Also yesterday, Azerbaijan's Defense Ministry announced that a 20-year-old serviceman from the former Soviet republic had been killed near the Anbar city of Haditha, where that country's troops guard a hydroelectric dam on the Euphrates River.
A ministry statement said the service member died Friday but did not give a cause of death. Azerbaijan had about 150 troops in Iraq, and the soldier was the first to have died in Iraq.
Elsewhere, the US command said US and Iraqi soldiers stepped up pressure this weekend on Al Qaeda and other Sunni militants across northern Iraq.
Two militants were killed in a gunfight in Sharqat, about 170 miles north of Baghdad, the military said in a statement. One of the dead was identified as a wanted member of a network that carries out bombings, the military said.
Eight others were apprehended in the raids.
A third suspected militant was killed yesterday in nearby Kirkuk during a raid on a cell believed to have carried out kidnappings.
A US military statement said troops opened fire after an armed man refused to surrender and began "to move quickly with his weapon into a confrontational position."
Three others were detained Friday in the northern city of Mosul, including an alleged leader of an "illegal terrorist court" that meted out punishment and supervised suicide bombers, the US military said.
A suspect believed to have ties to senior Al Qaeda in Iraq figures was picked up yesterday in Bulayj, about 60 miles southwest of Mosul, the United States said.
In Samarra, 60 miles north of Baghdad, Iraqi police reported finding an estimated 30 bodies in an area west of the city near Lake Tharthar where Al Qaeda had been active.

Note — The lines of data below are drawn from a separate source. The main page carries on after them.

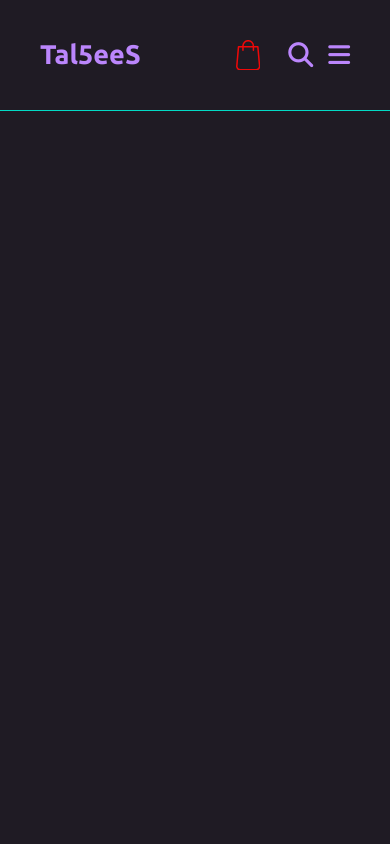
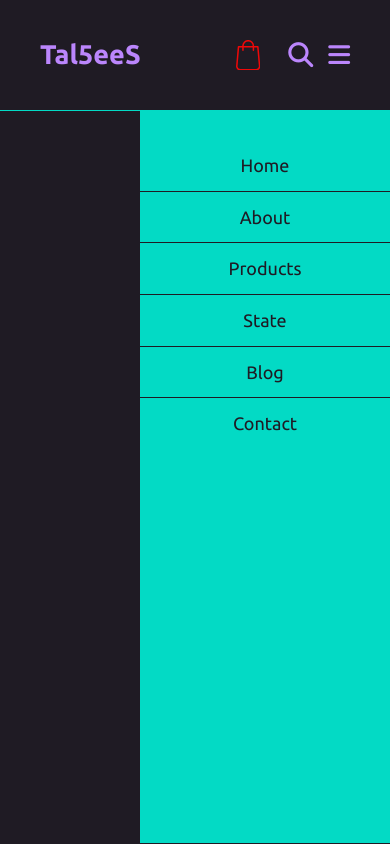
Before and after one commit to Mahdiy005/E-book, a plain HTML site: page index.html in a window 390 px wide. Both pictures are taken after a click on the icon 339 px from the left and 55 px from the top of the page. Drawn offline with Linux system fonts and the light colour scheme; a web font is replaced by a local one.

Commit message:
handle nav logic in phone screen

```diff
--- a/css/master.css
+++ b/css/master.css
@@ -16,6 +16,7 @@ ul {
 body {
   font-family: "Ubuntu", sans-serif;
   background-color: var(--main-color);
+  overflow: hidden;
 }
 
 .container {
@@ -62,6 +63,13 @@ html {
 .header {
   padding: 30px;
   border-bottom: 1px solid var(--thirs-color);
+  position: relative;
+  left: 50%;
+  transform: translateX(-50%);
+  -webkit-transform: translateX(-50%);
+  -moz-transform: translateX(-50%);
+  -ms-transform: translateX(-50%);
+  -o-transform: translateX(-50%);
 }
 
 .header .container {
@@ -98,6 +106,7 @@ html {
   -moz-transition: var(--trans);
   -ms-transition: var(--trans);
   -o-transition: var(--trans);
+
 }
 
 .header nav ul a:hover {
@@ -117,19 +126,16 @@ html {
   color: var(--second-color);
   cursor: pointer;
 }
+
 .header .controls .nav-phone i {
   font-size: 25px;
   color: var(--second-color);
   cursor: pointer;
 }
+
 .header .controls .nav-phone {
   display: none;
 }
-
-
-
-
-
 
 .header .btn-cart {
   display: flex;
@@ -187,13 +193,65 @@ html {
 }
 
 @media (max-width: 767px) {
-  .header nav {
-    display: none;
-  }
   .header .controls .nav-phone {
     display: block;
   }
+
+  .header nav ul {
+    display: flex;
+    flex-direction: column;
+    background-color: var(--thirs-color);
+    color: black;
+    position: fixed;
+    right: -250px;
+    top: 100%;
+    width: 250px;
+    color: black;
+    height: calc(100vh - 111px);
+    justify-content: start;
+    padding: 30px 0;
+    gap: 0;
+    transition: var(--trans);
+    -webkit-transition: var(--trans);
+    -moz-transition: var(--trans);
+    -ms-transition: var(--trans);
+    -o-transition: var(--trans);
+  }
+
+  .header nav ul.current-screen {
+    right: 0;
+  }
+
+  .header nav ul a {
+    color: var(--main-color);
+    display: block;
+    padding: 15px;
+    display: block;
+    width: 100%;
+  }
+
+  .header nav ul li:not(:last-child) {
+    border-bottom: 1px solid var(--main-color);
+  }
+
+  .header nav ul li {
+    width: 100%;
+    display: flex;
+    justify-content: center;
+    align-items: center;
+    text-align: center;
+    transition: var(--trans);
+    -webkit-transition: var(--trans);
+    -moz-transition: var(--trans);
+    -ms-transition: var(--trans);
+    -o-transition: var(--trans);
+  }
+
+  .header nav ul li:hover {
+    background-color: var(--main-color);
+  }
 }
+
 
 /* ---------------------- */
 /* ----- End Header --- */
--- a/index.html
+++ b/index.html
@@ -3,6 +3,7 @@
   <head>
     <meta charset="UTF-8" />
     <meta name="viewport" content="width=device-width, initial-scale=1.0" />
+    <meta name="viewport" content="width=device-width, initial-scale=1.0, initial-scale=1.0, user-scalable=no">
     <link rel="stylesheet" href="./css/all.min.css" />
     <link rel="stylesheet" href="./css/normalize.css" />
     <link rel="stylesheet" href="./css/master.css" />
--- a/main.js
+++ b/main.js
@@ -0,0 +1,8 @@
+// ---------------------------------------
+// handle navigation links in phone screen
+// ---------------------------------------
+let navBtnBurger = document.querySelector(".nav-phone")
+let navToDisplay = document.querySelector(".header nav ul")
+navBtnBurger.onclick = function () {
+  navToDisplay.classList.toggle("current-screen")
+}
```
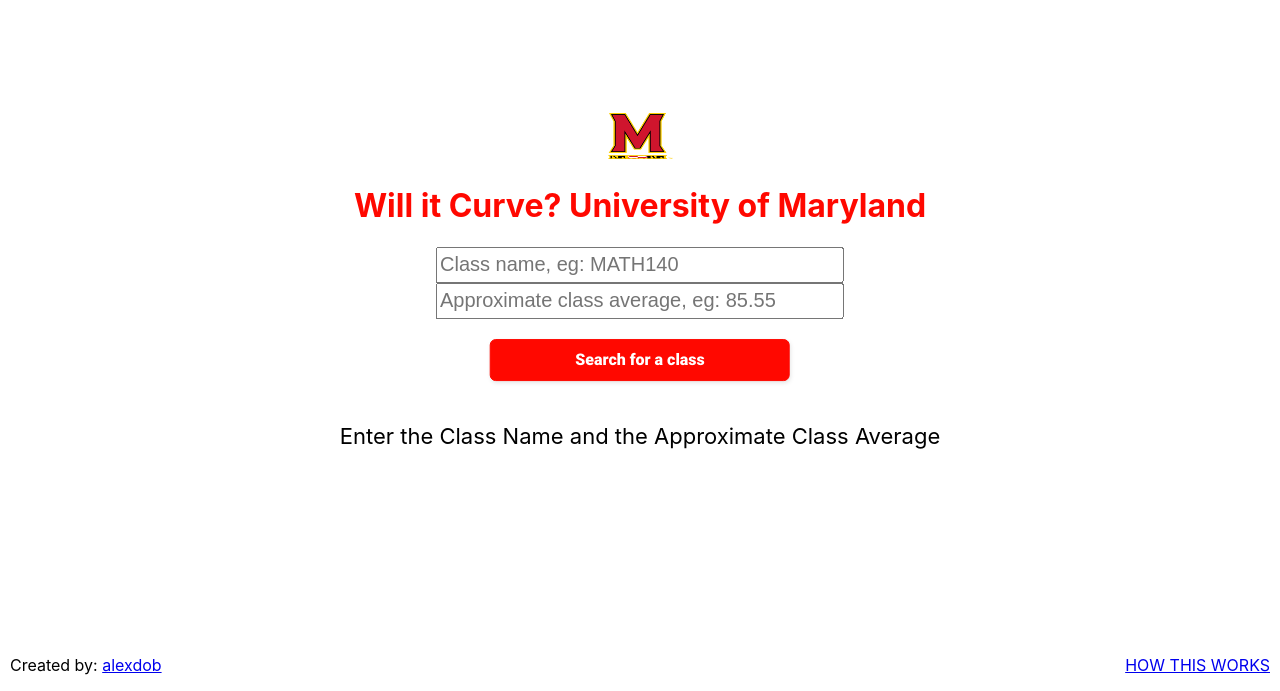
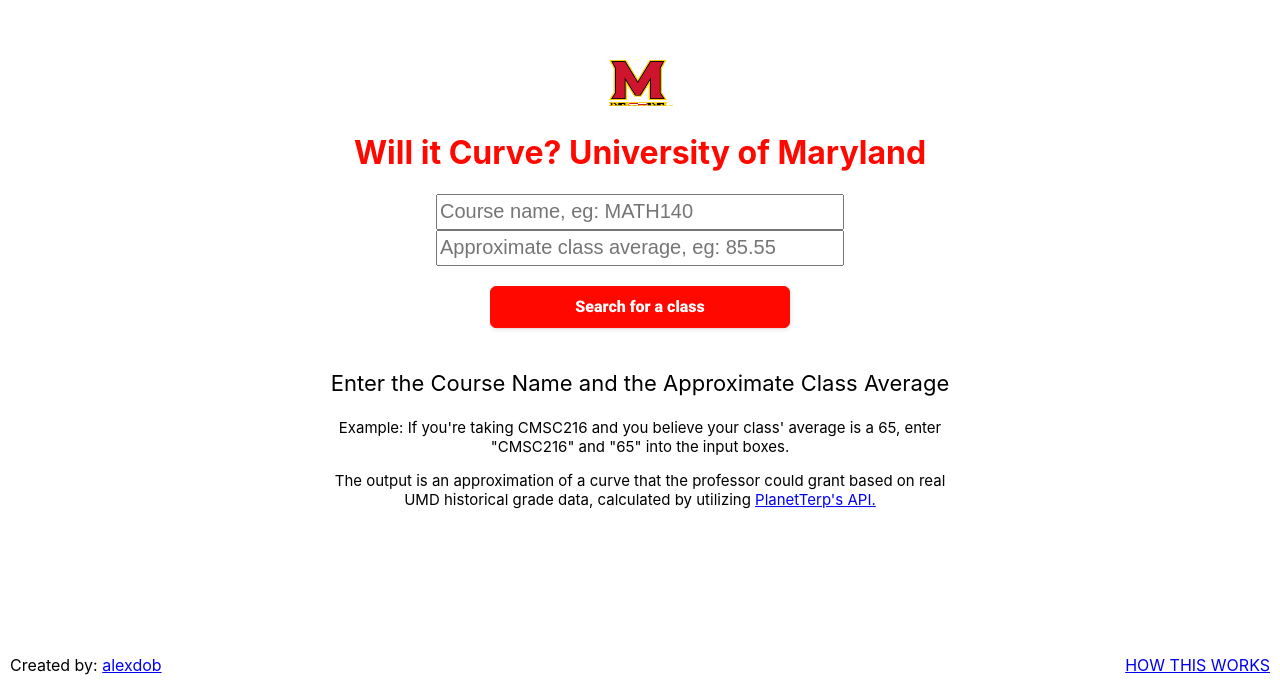
Before and after one commit to alexdobrzycki/willitcurve, a React (Create React App) app: page / in a window 1280 px wide. Shown: the part 109-800 px from the top of the page. Built offline with nearby package versions, Linux system fonts and the light colour scheme.

Commit message:
final touches frontend

```diff
--- a/public/index.html
+++ b/public/index.html
@@ -23,7 +23,7 @@
       work correctly both with client-side routing and a non-root public URL.
       Learn how to configure a non-root public URL by running `npm run build`.
     -->
-    <title>React App</title>
+    <title>Will it Curve? UMD</title>
   </head>
   <body>
     <noscript>You need to enable JavaScript to run this app.</noscript>
--- a/src/App.js
+++ b/src/App.js
@@ -21,7 +21,7 @@
       var average = parseFloat(approxAverage);
       var gpaConverted;
       if (!isNumber(gpa) || !(isNumber(average)) || isNaN(average)) {
-        setClassData("Invalid input, please use the proper format: eg: \"MATH140\" & \"80\"");
+        setClassData("Invalid input, please use the proper format: eg: \"MATH140\" and \"80\"");
       } else {
         if (gpa <= 4 && gpa > 3.7) {
           gpaConverted = gpa * 25;
@@ -44,13 +44,13 @@
         }
 
         if (gpaConverted - average <= 0) {
-          setClassData("There will likely be no curve :(");
+          setClassData("There will likely be no curve (possible decrease in grade)");
         } else {
-          setClassData("The curve will approximately be: " + (gpaConverted - average).toFixed(2) + " points");
+          setClassData("The curve will be approximately: " + (gpaConverted - average).toFixed(2) + " points");
         }
       }
     }).catch(function (error) {
-      setClassData("Invalid input, please use the proper format, eg: \"MATH140\" & \"80\"");
+      setClassData("Invalid input, please use the proper format, eg: \"MATH140\" and \"80\"");
     });
   }
 
@@ -61,7 +61,7 @@
     <img src="marylandlogo.png" alt=" " width="125" height="50"></img>
       <h1>Will it Curve? University of Maryland</h1>
       <div className="container">
-        <input type="text" id="textboxid" placeholder='Class name, eg: MATH140' onChange={e => setSearchText(e.target.value)}></input>
+        <input type="text" id="textboxid" placeholder='Course name, eg: MATH140' onChange={e => setSearchText(e.target.value)}></input>
         <br></br>
         <input type="text" id="textboxid" placeholder='Approximate class average, eg: 85.55'onChange={e => setapproxAverage(e.target.value)}></input>
         <br></br>
@@ -72,7 +72,12 @@
       {JSON.stringify(classData) !== '""' ?
       <><p><b>{classData}</b></p></>
       :
-      <><p>Enter the Class Name and the Approximate Class Average</p></>
+      <><p>Enter the Course Name and the Approximate Class Average</p>
+      <p id="small">Example: If you're taking CMSC216 and you believe your class' average
+      is a 65, enter "CMSC216" and "65" into the input boxes.</p>
+      <p id="small">The output is an approximation of a curve that the professor could grant
+       based on real UMD historical  grade data, calculated by utilizing <a href="https://planetterp.com/api/"
+       target="_blank" rel="noreferrer">PlanetTerp's API.</a></p></>
     }
     </div>
   );
--- a/src/index.css
+++ b/src/index.css
@@ -12,6 +12,12 @@
 
 p {
   font-size: 22px;
+}
+
+#small
+{
+  font-size: 15px;
+  max-width: fit-content;
 }
 
 #center
```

The remains included six women and most of the bodies were handcuffed.